How to Promote your Ecommerce Website?
5 Ways To Market Your Ecommerce Site
We’re starting to hear more and more terms like “growth hacking” in the ecommerce industry, and I for one don’t really care for it. As any seasoned veteran of ecommerce will tell you, you need sustainable, long term marketing plans in place – not short term “growth hacks”. There’s the old analogy of the tortoise and the hare – that “slow and steady wins the race”, and the same is true in business, particularly ecommerce.
This article is aimed at any small business owner in the ecommerce sector – whether you’re just starting out, or you’re looking for more effective ways to market your ecommerce site. You can waste thousands of dollars every month paying an agency to look after your marketing for you, but there really is no need. The marketing techniques I’ll discuss in this article can all be done yourself.

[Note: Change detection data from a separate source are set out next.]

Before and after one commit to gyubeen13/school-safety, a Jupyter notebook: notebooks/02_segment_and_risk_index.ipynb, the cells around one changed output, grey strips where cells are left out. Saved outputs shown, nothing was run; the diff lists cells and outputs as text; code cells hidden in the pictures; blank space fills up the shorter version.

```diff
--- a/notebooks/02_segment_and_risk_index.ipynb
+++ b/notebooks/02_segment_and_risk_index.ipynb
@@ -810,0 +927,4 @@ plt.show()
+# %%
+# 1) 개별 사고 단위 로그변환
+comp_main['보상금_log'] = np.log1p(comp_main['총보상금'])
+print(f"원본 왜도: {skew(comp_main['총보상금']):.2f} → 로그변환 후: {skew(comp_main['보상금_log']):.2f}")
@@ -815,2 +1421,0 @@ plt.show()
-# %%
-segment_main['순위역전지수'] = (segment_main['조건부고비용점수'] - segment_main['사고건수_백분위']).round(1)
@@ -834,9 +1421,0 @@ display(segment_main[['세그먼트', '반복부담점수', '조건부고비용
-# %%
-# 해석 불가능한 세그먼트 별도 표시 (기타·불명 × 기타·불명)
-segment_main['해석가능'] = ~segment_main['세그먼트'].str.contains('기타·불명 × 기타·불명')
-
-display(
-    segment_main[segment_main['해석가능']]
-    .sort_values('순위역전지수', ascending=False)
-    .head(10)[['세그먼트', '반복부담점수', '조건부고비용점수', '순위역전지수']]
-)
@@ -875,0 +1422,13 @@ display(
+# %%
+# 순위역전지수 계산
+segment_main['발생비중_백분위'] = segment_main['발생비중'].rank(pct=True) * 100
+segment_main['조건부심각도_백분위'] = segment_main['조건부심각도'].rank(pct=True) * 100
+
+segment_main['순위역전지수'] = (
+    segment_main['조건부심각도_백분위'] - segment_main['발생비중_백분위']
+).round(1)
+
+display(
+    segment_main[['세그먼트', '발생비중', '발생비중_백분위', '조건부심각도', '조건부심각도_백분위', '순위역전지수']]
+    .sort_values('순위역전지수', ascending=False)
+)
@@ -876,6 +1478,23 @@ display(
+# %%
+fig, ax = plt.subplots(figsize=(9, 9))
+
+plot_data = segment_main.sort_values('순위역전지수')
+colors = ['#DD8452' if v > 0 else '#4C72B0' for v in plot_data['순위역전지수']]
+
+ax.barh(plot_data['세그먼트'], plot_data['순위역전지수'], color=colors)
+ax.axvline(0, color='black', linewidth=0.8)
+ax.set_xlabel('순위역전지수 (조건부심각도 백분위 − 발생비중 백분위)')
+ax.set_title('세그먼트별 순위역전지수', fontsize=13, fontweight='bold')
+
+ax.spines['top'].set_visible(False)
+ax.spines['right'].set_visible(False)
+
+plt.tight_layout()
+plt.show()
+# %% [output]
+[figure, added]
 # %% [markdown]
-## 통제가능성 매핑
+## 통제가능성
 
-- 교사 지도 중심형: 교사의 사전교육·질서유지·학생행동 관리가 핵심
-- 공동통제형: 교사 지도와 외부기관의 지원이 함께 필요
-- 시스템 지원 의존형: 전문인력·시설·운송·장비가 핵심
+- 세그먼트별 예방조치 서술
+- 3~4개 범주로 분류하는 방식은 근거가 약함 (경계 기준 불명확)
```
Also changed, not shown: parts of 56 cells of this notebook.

Most big brands and companies out there appear to have a great deal of “love” for social media. In private, however, a lot of these companies will complain there’s very little ROI from social media. I tend to disagree – there’s no foolproof way of calculating overall ROI from social media. To that end, it’s impossible to say how good or bad the ROI actually is. If was that bad and social media marketing campaigns were akin to throwing money down the drain, I doubt you’d see quite as many companies (big and small) taking it so seriously.
You don’t have to spend hours on end each day in order to promote your business via social media; some of the best campaigns are executed in a little under an hour each day. You must first select the platforms you’ll use – the best platforms for ecommerce businesses tend to be Facebook, Google+, Pinterest and Twitter.
It’s then just a case of finding interesting, industry-related news and trends to share and building a following. Of course you should definitely share links to your website and feature specific products, but just remember to keep these few and far between. On my own social media campaigns I work to a ratio of 80/20 – that’s 80% topical industry news, and 20% plugging my site or products. If you just plug your site or products in every status update or tweet, you’ll find it very hard to engage fans and stoke interaction, which is the ultimate goal on social media.
A great social media case study for ecommerce websites is Morphsuits.com – this article looks at the success behind their model (which relies heavily on social media), whilst this article looks at how their success has been impacted recently by Google and Facebook algorithm updates.
PPC is a very general term – it stands for pay per click. There are lots of different components involved in PPC, from search network advertising to retargeting, through to Google Product Listing Ads (PLAs). PPC has come a long way over the last few years, and it’s a really good way to advertise an ecommerce website in a sustainable, profitable manner. You’ll hear plenty of naysayers exclaiming that “PPC isn’t profitable” – but it can be for most people. You can’t simply throw a campaign online and hope for it to make lots of money from day one, if you could do that then everyone would be at it. With PPC you have to make a commitment to testing and bettering your campaigns on an on-going basis. Only when you make this commitment will you really start to reap the rewards that PPC has to offer.
At the present time, the best PPC options out there are Google PLAs and retargeting (read here if you’re determined to succeed with PLAs – this blog looks into remarketing in some depth, if you’re not familiar with it). Although traditional text ads definitely still work well both on the search and display networks, PLAs and retargeting are yielding by far the best (and most profitable) results for my ecommerce websites at the present time. PLAs are specifically for ecommerce websites – they present searchers with a picture of the item they’re looking for in the SERPS. The CPC tends to be lower than search text ads, whilst the conversion rate is higher. There are various reasons for this, including the fact that buyers are “qualified” before clicking on PLAs – they can see a picture of the item, they can see the name of the merchant and they can also see the price. If they know all of that information and they proceed to click through, there’s a high chance they’ll convert.
Retargeting is becoming increasingly popular – but it’s nothing new. If you’ve ever wondered why you’re bombarded with display network ads for websites you’ve previously visited, retargeting is the answer! If ad networks see a cookie from a specific website, they can target ads from that website to you – retargeted traffic tends to be fairly cheap but the conversion rates are exponentially higher than other, standard traffic garnered from the display network. Traditionally it was difficult to set up retargeting campaigns, but now there are neat tools like AdRoll that make it really easy to get started.
Good old search text ads and image display ads still work, but if you want a sustainable, profitable ecommerce website you can’t simply work with these two “easy options”. You’ve really got to push the boat out and work with PLAs and retargeting too. You’ve also got to go beyond just Google AdWords – look at other PPC networks to market on (Bing Ads, Facebook Ads and Twitter are just a few you should consider).
I’ve heard people reciting ridiculous claims including “PR is the new SEO”. PR basically involves generating a buzz around your brand or website, this is typically done via getting your website in newspapers, on the TV, on popular niche blogs and so on. In some niches PR is a great way of building a reputation – it’s a great way to market to your target audience.